> _Task instructions_
Without the images, set down each entry exactly.

> _Information supplied_
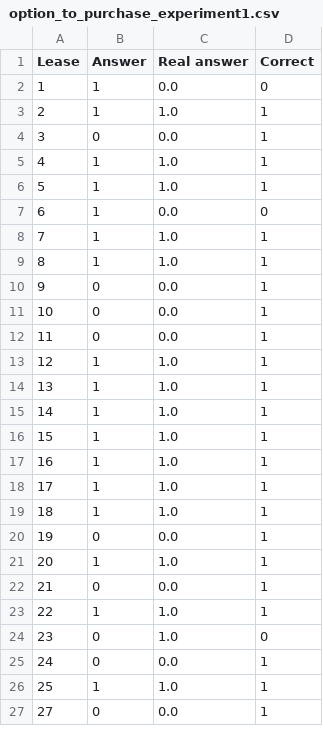
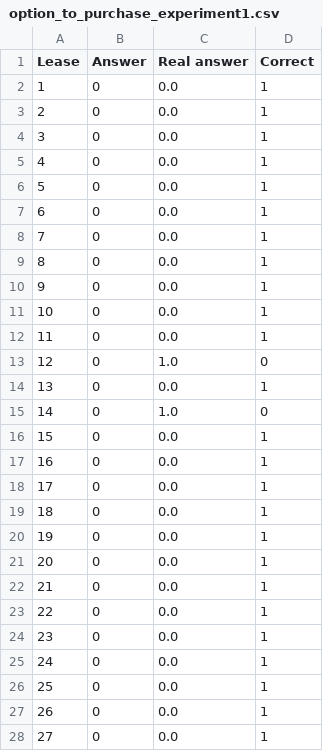
Before and after one commit to DavidArmendariz/eafit-tesis, a CSV file: notebooks/results/option_to_purchase_experiment1.csv, drawn as a sheet; only a part is shown; the diff covers the shown part only.

Commit message:
Fixes experiment results file

```diff
--- a/notebooks/results/option_to_purchase_experiment1.csv
+++ b/notebooks/results/option_to_purchase_experiment1.csv
@@ -1,10 +1,10 @@
 Lease,Answer,Real answer,Correct
-1,1,0.0,0
-2,1,1.0,1
+1,0,0.0,1
+2,0,0.0,1
 3,0,0.0,1
-4,1,1.0,1
-5,1,1.0,1
-6,1,0.0,0
-7,1,1.0,1
-8,1,1.0,1
+4,0,0.0,1
+5,0,0.0,1
+6,0,0.0,1
+7,0,0.0,1
+8,0,0.0,1
 9,0,0.0,1
@@ -12,16 +12,17 @@ Lease,Answer,Real answer,Correct
 11,0,0.0,1
-12,1,1.0,1
-13,1,1.0,1
-14,1,1.0,1
-15,1,1.0,1
-16,1,1.0,1
-17,1,1.0,1
-18,1,1.0,1
+12,0,1.0,0
+13,0,0.0,1
+14,0,1.0,0
+15,0,0.0,1
+16,0,0.0,1
+17,0,0.0,1
+18,0,0.0,1
 19,0,0.0,1
-20,1,1.0,1
+20,0,0.0,1
 21,0,0.0,1
-22,1,1.0,1
-23,0,1.0,0
+22,0,0.0,1
+23,0,0.0,1
 24,0,0.0,1
-25,1,1.0,1
+25,0,0.0,1
+26,0,0.0,1
 27,0,0.0,1
```
Also changed, not shown: 5 added rows, 2 removed rows and 80 edited cells elsewhere in this file, notebooks/results/option_to_purchase_experiment10.csv, notebooks/results/option_to_purchase_experiment11.csv, 23 other files.
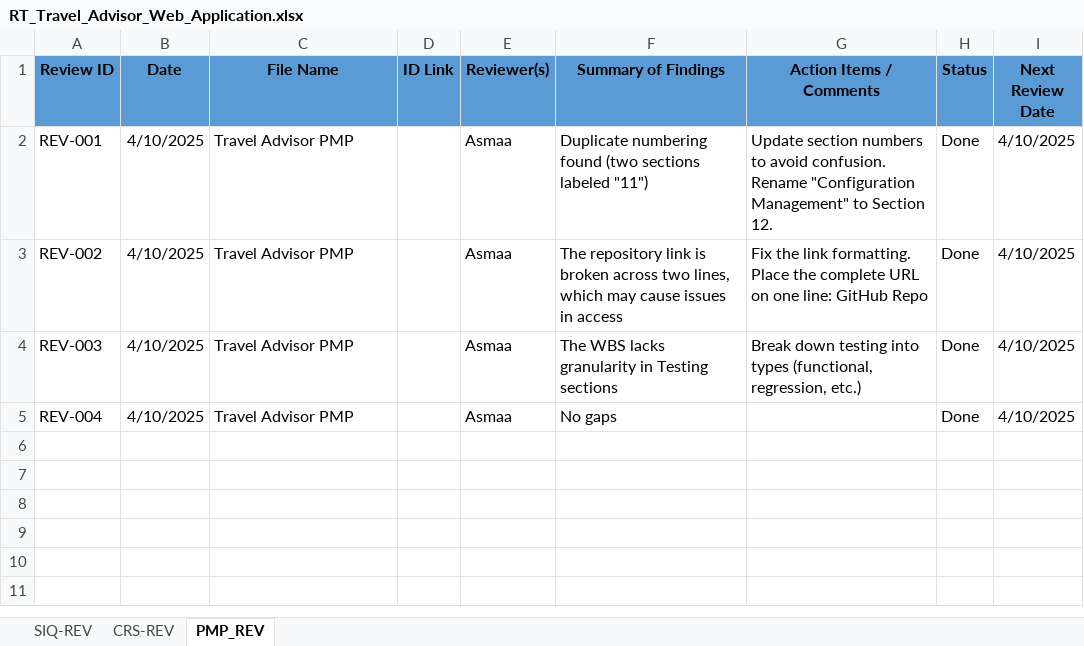
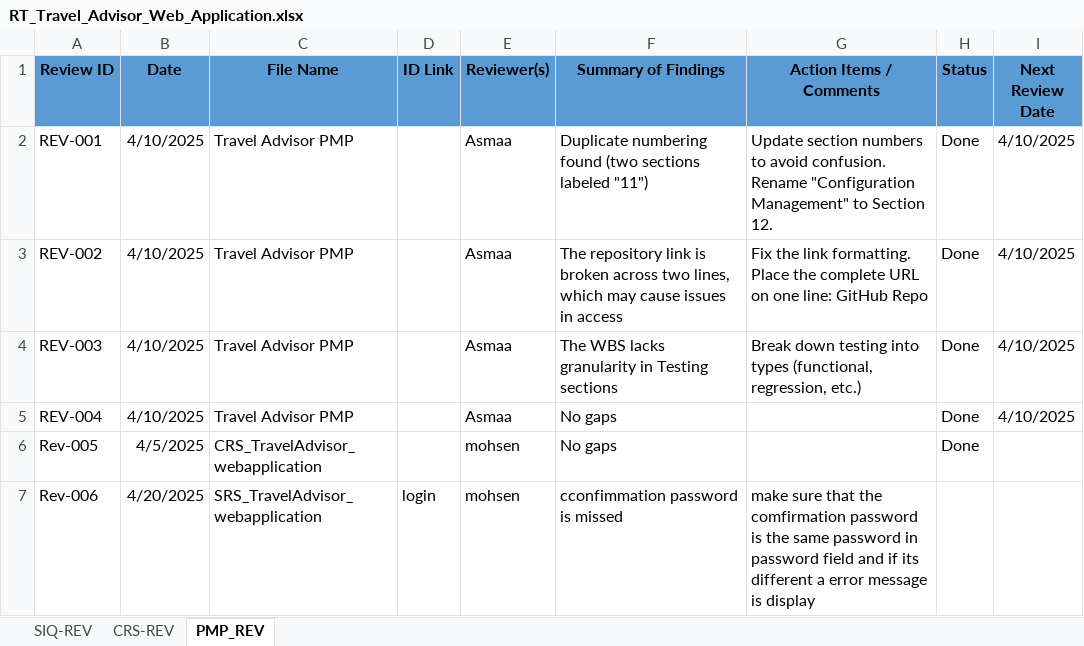
Before and after one commit to Mohamed-Mohsen98/Travel-Advisor-Web-Application, an Excel workbook: Reviews/RT_Travel_Advisor_Web_Application.xlsx, sheet PMP_REV, drawn as a sheet; values as stored, in another font and other column widths than the file's, no borders; the diff names each change by its address in the sheet, - before the commit and + after, or states it on an @@ line.

Commit message:
Review Templete V1.0
add review for Registeration Feature on srs document

```diff
--- a/Reviews/RT_Travel_Advisor_Web_Application.xlsx (sheet PMP_REV)
+++ b/Reviews/RT_Travel_Advisor_Web_Application.xlsx (sheet PMP_REV)
+row 6: Rev-005 | 4/5/2025 | CRS_TravelAdvisor_webapplication |  | mohsen | No gaps |  | Done
+row 7: Rev-006 | 4/20/2025 | SRS_TravelAdvisor_webapplication | login | mohsen | cconfimmation password is missed | make sure that the comfirmation password is the same password in password field and if its different a error message is display
```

> _Result of this task_
Before and after one commit to DavidArmendariz/eafit-tesis, a CSV file: notebooks/results/option_to_purchase_experiment1.csv, drawn as a sheet; only a part is shown; the diff covers the shown part only.

Commit message:
Fixes experiment results file

```diff
--- a/notebooks/results/option_to_purchase_experiment1.csv
+++ b/notebooks/results/option_to_purchase_experiment1.csv
@@ -1,10 +1,10 @@
 Lease,Answer,Real answer,Correct
-1,1,0.0,0
-2,1,1.0,1
+1,0,0.0,1
+2,0,0.0,1
 3,0,0.0,1
-4,1,1.0,1
-5,1,1.0,1
-6,1,0.0,0
-7,1,1.0,1
-8,1,1.0,1
+4,0,0.0,1
+5,0,0.0,1
+6,0,0.0,1
+7,0,0.0,1
+8,0,0.0,1
 9,0,0.0,1
@@ -12,16 +12,17 @@ Lease,Answer,Real answer,Correct
 11,0,0.0,1
-12,1,1.0,1
-13,1,1.0,1
-14,1,1.0,1
-15,1,1.0,1
-16,1,1.0,1
-17,1,1.0,1
-18,1,1.0,1
+12,0,1.0,0
+13,0,0.0,1
+14,0,1.0,0
+15,0,0.0,1
+16,0,0.0,1
+17,0,0.0,1
+18,0,0.0,1
 19,0,0.0,1
-20,1,1.0,1
+20,0,0.0,1
 21,0,0.0,1
-22,1,1.0,1
-23,0,1.0,0
+22,0,0.0,1
+23,0,0.0,1
 24,0,0.0,1
-25,1,1.0,1
+25,0,0.0,1
+26,0,0.0,1
 27,0,0.0,1
```
Also changed, not shown: 5 added rows, 2 removed rows and 80 edited cells elsewhere in this file, notebooks/results/option_to_purchase_experiment10.csv, notebooks/results/option_to_purchase_experiment11.csv, 23 other files.
Before and after one commit to Mohamed-Mohsen98/Travel-Advisor-Web-Application, an Excel workbook: Reviews/RT_Travel_Advisor_Web_Application.xlsx, sheet PMP_REV, drawn as a sheet; values as stored, in another font and other column widths than the file's, no borders; the diff names each change by its address in the sheet, - before the commit and + after, or states it on an @@ line.

Commit message:
Review Templete V1.0
add review for Registeration Feature on srs document

```diff
--- a/Reviews/RT_Travel_Advisor_Web_Application.xlsx (sheet PMP_REV)
+++ b/Reviews/RT_Travel_Advisor_Web_Application.xlsx (sheet PMP_REV)
+row 6: Rev-005 | 4/5/2025 | CRS_TravelAdvisor_webapplication |  | mohsen | No gaps |  | Done
+row 7: Rev-006 | 4/20/2025 | SRS_TravelAdvisor_webapplication | login | mohsen | cconfimmation password is missed | make sure that the comfirmation password is the same password in password field and if its different a error message is display
```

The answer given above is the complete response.